Firstly, reading about Montessori philosophy and applying it to a program is very different than attending Montessori college and learning precisely how to understand and apply the philosophy. The very first question that any parent interested in sending their child to a Montessori program should ask is, “where did your teachers receive their training?” In Ontario, there are three major Montessori training Centres. There is the American Montessori Society (AMS), the Toronto Montessori Institute (TMI) and the Association Montessori International (AMI). All require prospective teachers-in-training to have a minimum 2-year college degree and most prefer a four-year university degree before they can even apply to Montessori college. The Montessori training itself is broken down into separate levels. The first being infant, then toddler. Casa is the next level and that is the 3-6-year-old grouping. The next grouping is 6-9 years, commonly referred to as Lower Elementary, and the Upper Elementary is 9-12 years of age. In larger cities, one may even find a Montessori high school. Each teacher training program consists of the study of the Montessori philosophy and how to apply it, as well as hands-on training with all of the various materials. It takes up to a year or better to complete a level.
The next question parents should ask is, “does the school has any affiliations?” Montessori schools usually are affiliated with one or more Montessori training programs such as AMS, TMI or AMI. All of these programs offer conferences and workshops where we, as Montessori teachers can continue our education.
Who started the Montessori Method? Dr. Maria Montessori was the first woman physician to graduate from the University of Rome. She was a dedicated scientist and educator. She first became involved with education when she treated underprivileged children in the San Lorenzo district of Rome. From her observations and actual experiences with these children, she developed specific materials and an approach to child education that won her world acclaim. Dr. Maria Montessori opened her first school, “Casa Dei Bambini”, (Children’s House), in Rome in 1907.
Maria Montessori felt that children have an “Absorbent Mind”. They are driven from within to effortlessly absorb everything from their environment. If free to learn, children will joyfully select activities that develop their abilities. They are stimulated by the environment around them, and they have a passion to learn. Children should be the pivot of their own education. The prepared environment best fills this need to grow and learn.
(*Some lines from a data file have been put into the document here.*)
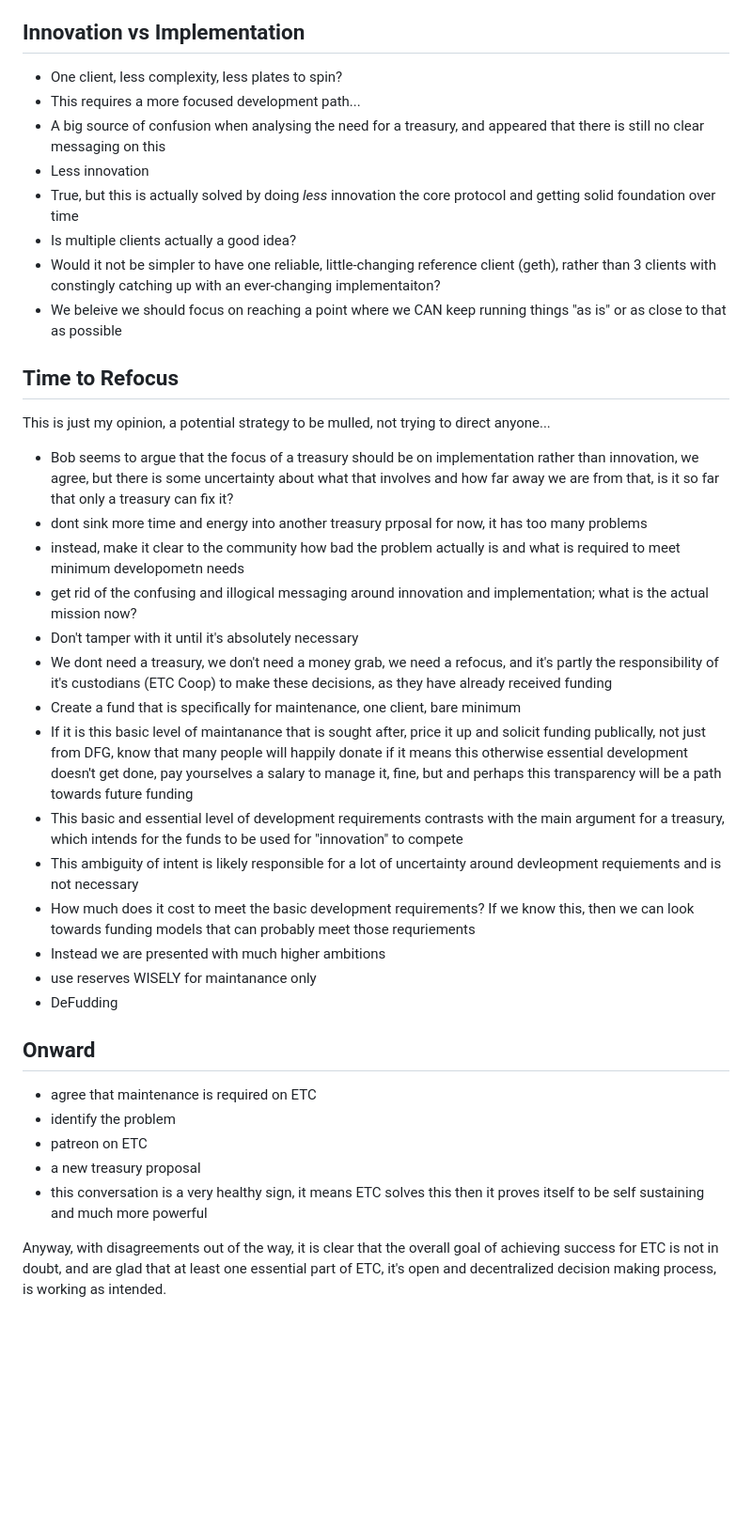
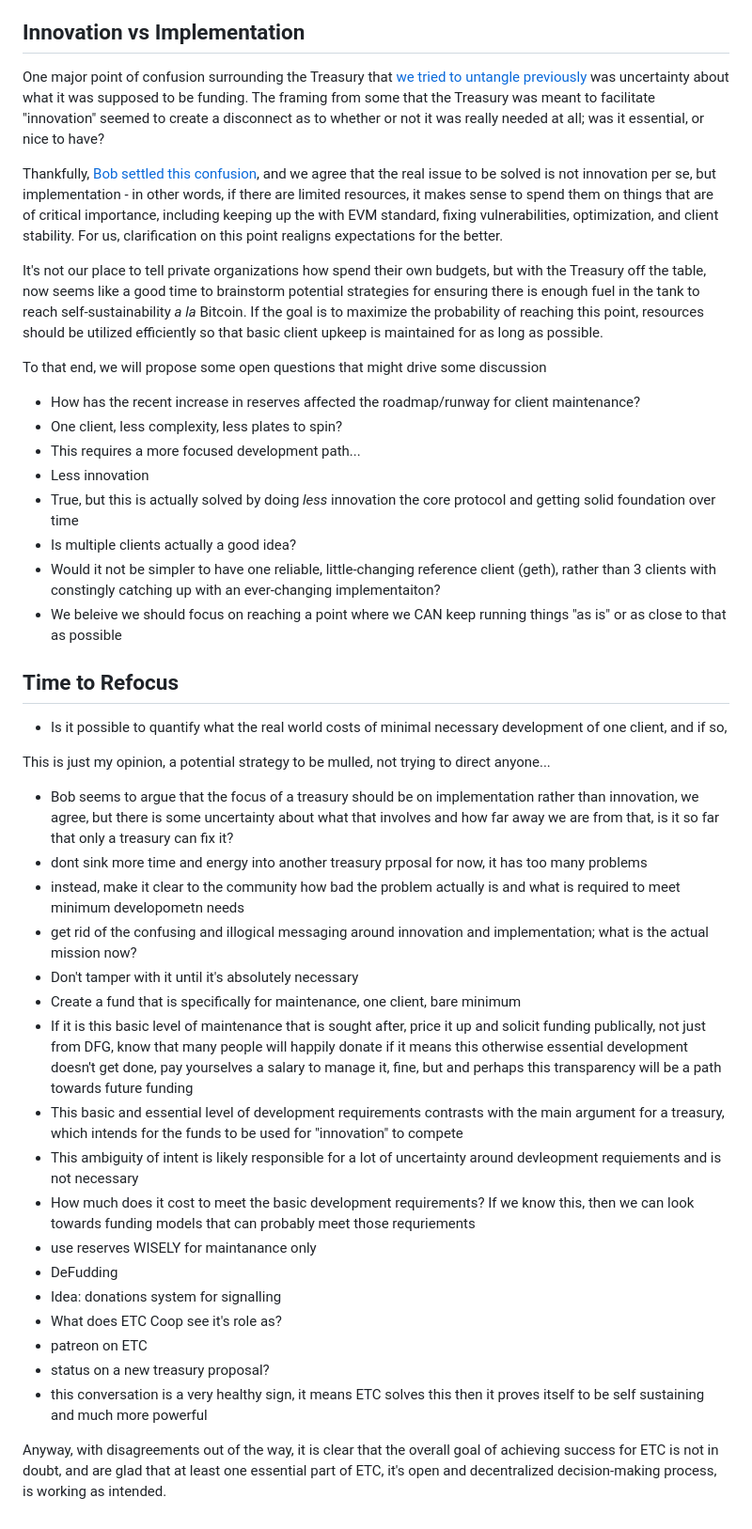
Before and after one commit to web3masons/lets-keep-etc-classic, a Markdown page: etc-coop-withdrawal.md, the part around the change printed below. Shown: that part at 94% size. GitHub-like rendering; blank space fills up the shorter version.

```diff
--- a/etc-coop-withdrawal.md
+++ b/etc-coop-withdrawal.md
@@ -70,9 +79,17 @@ Despite ETC's additional development burden, it is our belief that far from just
 
 ## Innovation vs Implementation
 
+One major point of confusion surrounding the Treasury that [we tried to untangle previously](/#client-development-essential) was uncertainty about what it was supposed to be funding. The framing from some that the Treasury was meant to facilitate "innovation" seemed to create a disconnect as to whether or not it was really needed at all; was it essential, or nice to have?
+
+Thankfully, [Bob settled this confusion](https://youtu.be/pzA4S9gZjvk?t=1898), and we agree that the real issue to be solved is not innovation per se, but implementation - in other words, if there are limited resources, it makes sense to spend them on things that are of critical importance, including keeping up the with EVM standard, fixing vulnerabilities, optimization, and client stability. For us, clarification on this point realigns expectations for the better.
+
+It's not our place to tell private organizations how spend their own budgets, but with the Treasury off the table, now seems like a good time to brainstorm potential strategies for ensuring there is enough fuel in the tank to reach self-sustainability *a la* Bitcoin. If the goal is to maximize the probability of reaching this point, resources should be utilized efficiently so that basic client upkeep is maintained for as long as possible.
+
+To that end, we will propose some open questions that might drive some discussion
+
+- How has the recent increase in reserves affected the roadmap/runway for client maintenance?
 - One client, less complexity, less plates to spin?
 - This requires a more focused development path...
-- A big source of confusion when analysing the need for a treasury, and appeared that there is still no clear messaging on this
 - Less innovation
 - True, but this is actually solved by doing *less* innovation the core protocol and getting solid foundation over time
 - Is multiple clients actually a good idea?
@@ -81,6 +98,8 @@ Despite ETC's additional development burden, it is our belief that far from just
 
 ## Time to Refocus
 
+- Is it possible to quantify what the real world costs of minimal necessary development of one client, and if so,
+
 This is just my opinion, a potential strategy to be mulled, not trying to direct anyone...
 
 - Bob seems to argue that the focus of a treasury should be on implementation rather than innovation, we agree, but there is some uncertainty about what that involves and how far away we are from that, is it so far that only  a treasury can fix it?
@@ -88,22 +107,17 @@ This is just my opinion, a potential strategy to be mulled, not trying to direct
 - instead, make it clear to the community how bad the problem actually is and what is required to meet minimum developometn needs
 - get rid of the confusing and illogical messaging around innovation and implementation; what is the actual mission now?
 - Don't tamper with it until it's absolutely necessary
-- We dont need a treasury, we don't need a money grab, we need a refocus, and it's partly the responsibility of it's custodians (ETC Coop) to make these decisions, as they have already received funding
 - Create a fund that is specifically for maintenance, one client, bare minimum
-- If it is this basic level of maintanance that is sought after, price it up and solicit funding publically, not just from DFG, know that many people will happily donate if it means this otherwise essential development doesn't get done, pay yourselves a salary to manage it, fine, but and perhaps this transparency will be a path towards future funding
+- If it is this basic level of maintenance that is sought after, price it up and solicit funding publically, not just from DFG, know that many people will happily donate if it means this otherwise essential development doesn't get done, pay yourselves a salary to manage it, fine, but and perhaps this transparency will be a path towards future funding
 - This basic and essential level of development requirements contrasts with the main argument for a  treasury, which intends for the funds to be used for "innovation" to compete
 - This ambiguity of intent is likely responsible for a lot of uncertainty around devleopment requiements and is not necessary
 - How much does it cost to meet the basic development requirements? If we know this, then we can look towards funding models that can probably meet those requriements
-- Instead we are presented with much higher ambitions
 - use reserves WISELY for maintanance only
 - DeFudding
-
-## Onward
-
-- agree that maintenance is required on ETC
-- identify the problem
+- Idea: donations system for signalling
+- What does ETC Coop see it's role as?
 - patreon on ETC
-- a new treasury proposal
+- status on a new treasury proposal?
 - this conversation is a very healthy sign, it means ETC solves this then it proves itself to be self sustaining and much more powerful
 
-Anyway, with disagreements out of the way, it is clear that the overall goal of achieving success for ETC is not in doubt, and are glad that at least one essential part of ETC, it's open and decentralized decision making process, is working as intended.
+Anyway, with disagreements out of the way, it is clear that the overall goal of achieving success for ETC is not in doubt, and are glad that at least one essential part of ETC, it's open and decentralized decision-making process, is working as intended.
```
Also changed, not shown: other parts of etc-coop-withdrawal.md (+26 -17 lines), src/images/coop-finances.png (added).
The Montessori leader is the dynamic link between the children and the Montessori learning materials. She/he presents the exercises to the children and they, in turn, learn through their repetitive manipulation of those materials. As children begin to develop their inner-selves, their love for learning continuously expands. The Montessori Method is an “approach to learning” and as such, has no distinction of class or intelligence. It has been used successfully in all parts of the world.
In most preschools and kindergartens, a teacher teaches the children educational concepts in a group. In Montessori, children learn by having individualized lessons and then by working independently with specially designed materials in a prepared environment. The children advance through the materials from the simple to the complex, building on what they have accomplished. There is a three-year age mix in each class, so the children can learn from one another and become active role models. The student-teacher ratio is lower than that of other programs, allowing for more individualized learning.
Educators and psychologists agree that intelligence undergoes important development between birth and age six. A child’s mind is extremely absorbent and curiosity is at a peak during these early years. When properly nourished and stimulated, the child forms healthy patterns for a lifetime of learning. The Montessori system has proved to be one of the most effective methods to guide a child through these critical years.
In closing I would urge all parents to visit a Montessori school, take a tour and observe the children. Listen to the hum of the busied students, take note the independence and the joy for learning. I guarantee that you will be amazed by the harmony found in a Montessori Classroom!